Matthew 6:1 – Beware that you do not do your charitable deeds before men in order to be seen by them.
Even our good deeds can be tainted by this subtle motivation. How much of our “ministry” is motivated by a desire to have people honor us and see us as righteous?
Matthew 6:5 – Do not be as the hypocrites, who love to pray standing in the synagogues and on the street corners in order to be seen by men.
In worship times and congregational meetings, are we secretly hoping that someone will notice how spiritual and “anointed” we are?
Matthew 6:7 – When you pray, do not heap up words like the Gentiles, thinking that they will be heard for their many words.
When we pray or teach or lead meetings, are we fascinated by the sound of our voice and think others love listening to that sound as well?
Matthew 6:16 – Do not be like the hypocrites, for they change the appearance of their faces in order to be seen as fasting by men.

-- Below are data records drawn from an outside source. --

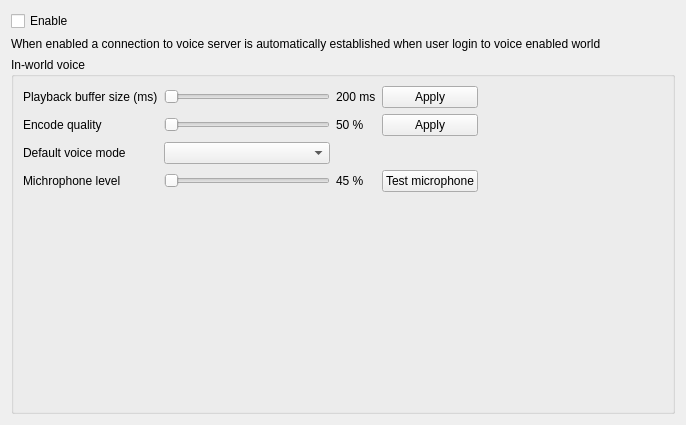
Above: MumbleVoipModule/ui/VoiceSettings.ui from realXtend/tundra before the change. Below: the same form after it.
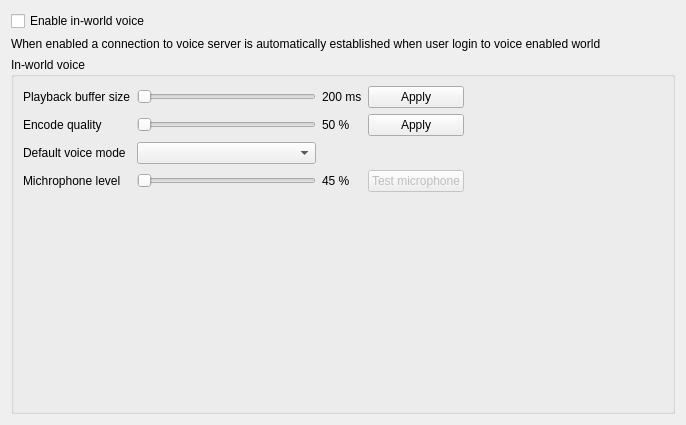
That is the form after the change.

Commit message: Mumble voip settings: playback buffer size, encoding quality, default voice mode works now.

What changed in the file:
```diff
--- a/MumbleVoipModule/ui/VoiceSettings.ui
+++ b/MumbleVoipModule/ui/VoiceSettings.ui
@@ -19,7 +19,7 @@
      <item>
       <widget class="QCheckBox" name="enabledCheckBox">
        <property name="text">
-        <string>Enable</string>
+        <string>Enable in-world voice</string>
        </property>
       </widget>
      </item>
@@ -49,7 +49,7 @@
               <item row="1" column="0">
                <widget class="QLabel" name="label_8">
                 <property name="text">
-                 <string>Playback buffer size (ms)</string>
+                 <string>Playback buffer size</string>
                 </property>
                </widget>
               </item>
@@ -152,9 +152,18 @@
               </item>
               <item row="7" column="4">
                <widget class="QPushButton" name="testMicrophoneButton">
+                <property name="enabled">
+                 <bool>false</bool>
+                </property>
                 <property name="text">
                  <string>Test microphone</string>
                 </property>
+                <property name="checkable">
+                 <bool>false</bool>
+                </property>
+                <property name="flat">
+                 <bool>false</bool>
+                </property>
                </widget>
               </item>
               <item row="1" column="4">
```
The commit also changes 9 other files.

Do you have a certain “super-spiritual” look that you put on your face when dealing with spiritual topics? Do you think that you will impress people by the way you look to think that you are serious and sincere, holy and loving, caring and concerned? Yeshua calls that “hypo”-“creed,” false or phony faith. Ouch!
And in rebuking the Pharisees, He added:
Matthew 23:5 – They do all their good works in order to be seen by men.
There seems to be a certain desire, prevalent among spiritual leaders, to have others look at us, or at least look at us with honor. (It’s almost like the reverse of the desire of the eyes to look upon a woman with lust – Matthew 5:28.)
I wonder why Yeshua repeats Himself so much? He seems to be awfully redundant here, don’t you think? Perhaps He repeats Himself so much because the problem repeats itself so often among so many spiritual leaders in so many different situations.
Yeshua also said that we are to desire that our good works be seen.
Mathew 5:16 – Let your light so shine before men in such a way that they may see your good works and glorify your Father in heaven.
The issue is not whether we are seen, but why? To what degree are we doing “good works” for God’s glory alone, or subtly deceiving ourselves to garner part of that glory for ourselves?